■ Data excerpts:

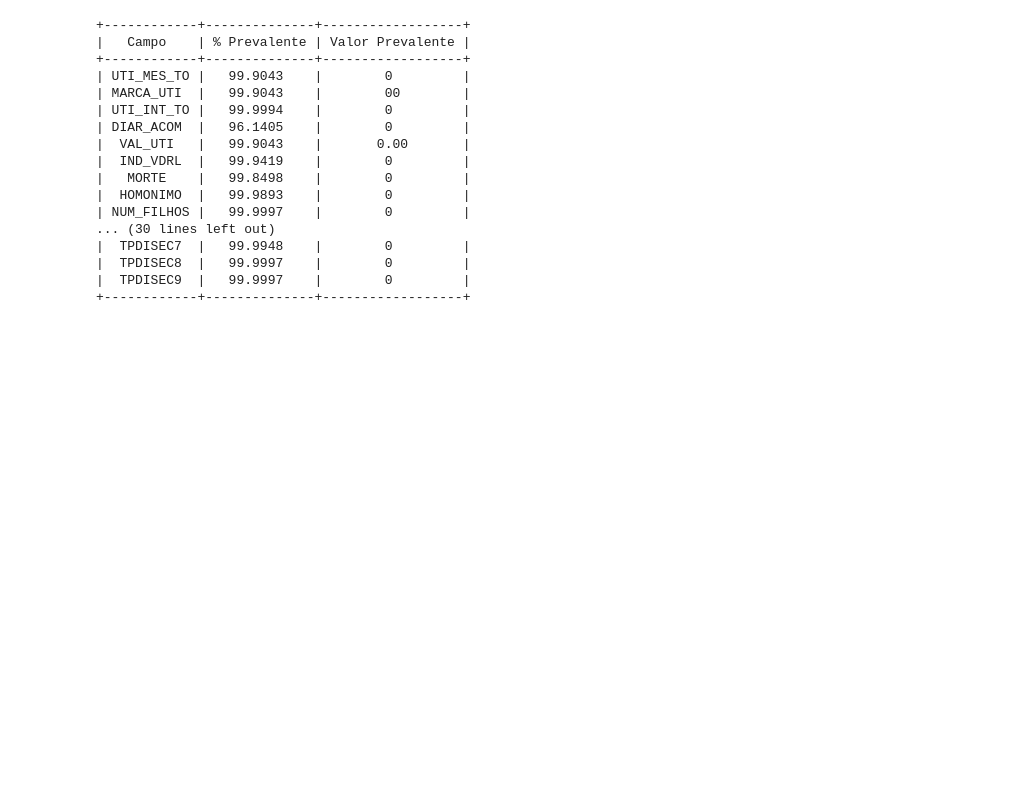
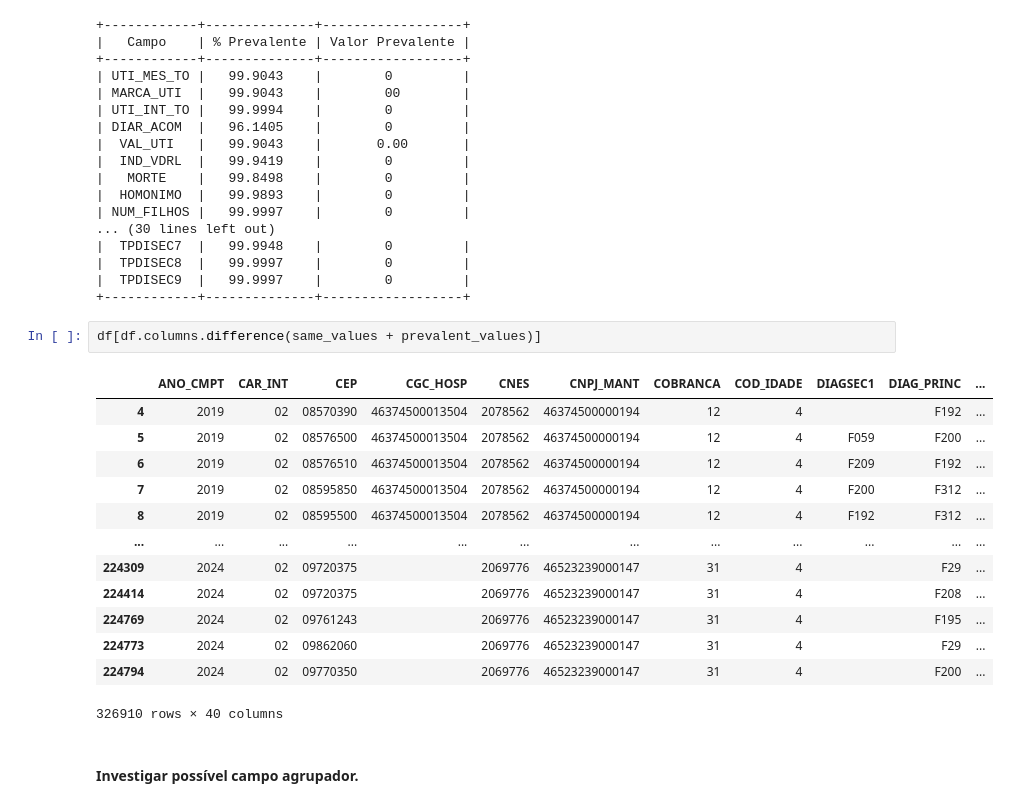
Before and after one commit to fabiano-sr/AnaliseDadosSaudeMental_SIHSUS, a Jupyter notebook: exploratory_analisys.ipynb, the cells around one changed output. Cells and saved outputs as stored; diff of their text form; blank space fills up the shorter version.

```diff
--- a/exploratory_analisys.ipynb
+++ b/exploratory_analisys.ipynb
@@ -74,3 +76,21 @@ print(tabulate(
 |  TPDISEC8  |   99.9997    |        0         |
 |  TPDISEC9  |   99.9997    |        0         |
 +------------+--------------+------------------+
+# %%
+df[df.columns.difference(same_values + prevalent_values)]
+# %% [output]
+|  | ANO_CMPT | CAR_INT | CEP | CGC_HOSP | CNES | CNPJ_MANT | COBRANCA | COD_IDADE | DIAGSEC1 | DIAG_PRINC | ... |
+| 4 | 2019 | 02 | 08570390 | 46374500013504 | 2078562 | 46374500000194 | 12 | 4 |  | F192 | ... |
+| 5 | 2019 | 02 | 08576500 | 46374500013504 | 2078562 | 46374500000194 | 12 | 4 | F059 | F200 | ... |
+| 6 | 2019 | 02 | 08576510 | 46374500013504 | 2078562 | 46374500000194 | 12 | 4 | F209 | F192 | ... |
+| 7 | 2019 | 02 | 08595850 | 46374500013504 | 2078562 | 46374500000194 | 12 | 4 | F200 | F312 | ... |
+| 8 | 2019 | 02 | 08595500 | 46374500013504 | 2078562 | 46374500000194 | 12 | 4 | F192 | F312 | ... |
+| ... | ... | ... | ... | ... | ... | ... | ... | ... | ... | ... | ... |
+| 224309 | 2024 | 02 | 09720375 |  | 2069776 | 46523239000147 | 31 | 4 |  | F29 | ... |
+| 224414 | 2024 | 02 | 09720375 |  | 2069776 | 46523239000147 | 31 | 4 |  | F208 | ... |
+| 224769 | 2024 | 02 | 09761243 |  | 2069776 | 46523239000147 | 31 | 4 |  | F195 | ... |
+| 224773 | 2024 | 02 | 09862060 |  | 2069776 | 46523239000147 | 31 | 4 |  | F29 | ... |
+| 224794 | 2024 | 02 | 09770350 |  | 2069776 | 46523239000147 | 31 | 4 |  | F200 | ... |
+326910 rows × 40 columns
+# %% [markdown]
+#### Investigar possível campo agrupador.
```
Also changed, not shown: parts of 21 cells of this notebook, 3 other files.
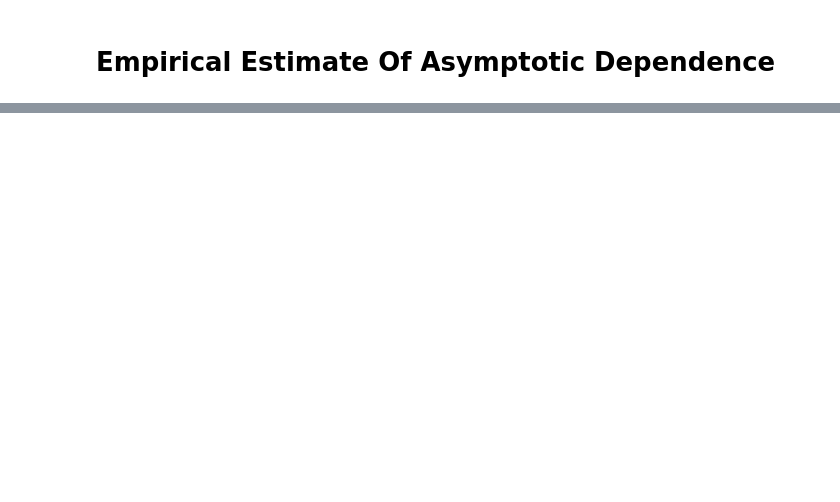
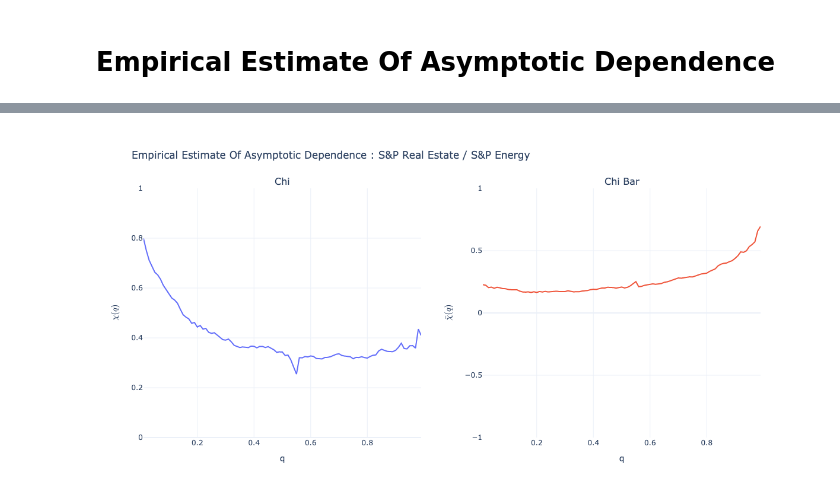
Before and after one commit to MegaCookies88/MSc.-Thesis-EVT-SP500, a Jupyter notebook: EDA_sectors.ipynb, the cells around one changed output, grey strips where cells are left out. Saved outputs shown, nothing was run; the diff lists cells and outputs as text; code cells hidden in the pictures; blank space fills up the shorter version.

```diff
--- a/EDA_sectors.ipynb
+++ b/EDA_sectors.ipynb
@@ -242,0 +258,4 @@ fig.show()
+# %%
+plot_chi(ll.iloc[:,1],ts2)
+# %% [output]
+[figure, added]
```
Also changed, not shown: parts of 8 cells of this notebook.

■ Task to complete: An exact, word-for-word copy of the records is expected, with no pictures in it.

■ Answer box:
Before and after one commit to fabiano-sr/AnaliseDadosSaudeMental_SIHSUS, a Jupyter notebook: exploratory_analisys.ipynb, the cells around one changed output. Cells and saved outputs as stored; diff of their text form; blank space fills up the shorter version.

```diff
--- a/exploratory_analisys.ipynb
+++ b/exploratory_analisys.ipynb
@@ -74,3 +76,21 @@ print(tabulate(
 |  TPDISEC8  |   99.9997    |        0         |
 |  TPDISEC9  |   99.9997    |        0         |
 +------------+--------------+------------------+
+# %%
+df[df.columns.difference(same_values + prevalent_values)]
+# %% [output]
+|  | ANO_CMPT | CAR_INT | CEP | CGC_HOSP | CNES | CNPJ_MANT | COBRANCA | COD_IDADE | DIAGSEC1 | DIAG_PRINC | ... |
+| 4 | 2019 | 02 | 08570390 | 46374500013504 | 2078562 | 46374500000194 | 12 | 4 |  | F192 | ... |
+| 5 | 2019 | 02 | 08576500 | 46374500013504 | 2078562 | 46374500000194 | 12 | 4 | F059 | F200 | ... |
+| 6 | 2019 | 02 | 08576510 | 46374500013504 | 2078562 | 46374500000194 | 12 | 4 | F209 | F192 | ... |
+| 7 | 2019 | 02 | 08595850 | 46374500013504 | 2078562 | 46374500000194 | 12 | 4 | F200 | F312 | ... |
+| 8 | 2019 | 02 | 08595500 | 46374500013504 | 2078562 | 46374500000194 | 12 | 4 | F192 | F312 | ... |
+| ... | ... | ... | ... | ... | ... | ... | ... | ... | ... | ... | ... |
+| 224309 | 2024 | 02 | 09720375 |  | 2069776 | 46523239000147 | 31 | 4 |  | F29 | ... |
+| 224414 | 2024 | 02 | 09720375 |  | 2069776 | 46523239000147 | 31 | 4 |  | F208 | ... |
+| 224769 | 2024 | 02 | 09761243 |  | 2069776 | 46523239000147 | 31 | 4 |  | F195 | ... |
+| 224773 | 2024 | 02 | 09862060 |  | 2069776 | 46523239000147 | 31 | 4 |  | F29 | ... |
+| 224794 | 2024 | 02 | 09770350 |  | 2069776 | 46523239000147 | 31 | 4 |  | F200 | ... |
+326910 rows × 40 columns
+# %% [markdown]
+#### Investigar possível campo agrupador.
```
Also changed, not shown: parts of 21 cells of this notebook, 3 other files.
Before and after one commit to MegaCookies88/MSc.-Thesis-EVT-SP500, a Jupyter notebook: EDA_sectors.ipynb, the cells around one changed output, grey strips where cells are left out. Saved outputs shown, nothing was run; the diff lists cells and outputs as text; code cells hidden in the pictures; blank space fills up the shorter version.

```diff
--- a/EDA_sectors.ipynb
+++ b/EDA_sectors.ipynb
@@ -242,0 +258,4 @@ fig.show()
+# %%
+plot_chi(ll.iloc[:,1],ts2)
+# %% [output]
+[figure, added]
```
Also changed, not shown: parts of 8 cells of this notebook.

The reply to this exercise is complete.